There is a lot of confusion around about the significance of the statistic “parse calls”. The important thing to remember is that it is simply counting a certain type of call from the OCI library – the amount of work done by a parse call may vary enormously depending upon circumstances, and sometimes the amount of work is so tiny that it’s not worth worrying about.
A “parse call” may:
a) Have to optimise the statement because it failed to find it after searching the library cache
b) Find the statement after searching the library cache, and still have to optimise it for various reasons, e.g. the previous plan has been flushed from memory or the same text applies to different objects depending on who is executing it.
c) Find the statement after searching the library cache and not have to optimise it because the plan is still available and the user has the appropriate privileges.
d) Operate through the session cursor cache or pl/sql cursor cache allowing it to use a short cut to the statement’s location in the library cache without having to search the cache.
When the Oracle increments the counter for “parse calls” you still have to work out whether that call turned into (a), (b), (c) or (d).
Just to confuse the issue, Oracle may also record a “parse count (hard)” without recording a “parse call”.
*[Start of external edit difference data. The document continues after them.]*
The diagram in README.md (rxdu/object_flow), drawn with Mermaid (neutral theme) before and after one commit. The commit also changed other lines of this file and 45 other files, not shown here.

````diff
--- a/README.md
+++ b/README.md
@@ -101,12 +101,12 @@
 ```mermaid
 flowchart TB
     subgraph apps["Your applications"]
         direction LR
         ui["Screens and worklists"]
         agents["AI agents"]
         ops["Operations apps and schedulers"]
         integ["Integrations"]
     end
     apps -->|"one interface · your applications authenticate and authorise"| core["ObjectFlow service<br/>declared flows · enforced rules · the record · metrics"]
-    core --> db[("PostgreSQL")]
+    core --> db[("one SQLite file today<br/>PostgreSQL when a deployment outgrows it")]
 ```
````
Update Jan 2011
Randolf Geist has been looking at adaptive cursor sharing, and has noted that the parse call – including parse calls that go through the session cursor cache – seems to be the point in the code where adaptive cursor sharing can take place: in other words, it’s not an event that gets triggered or flagged by executions.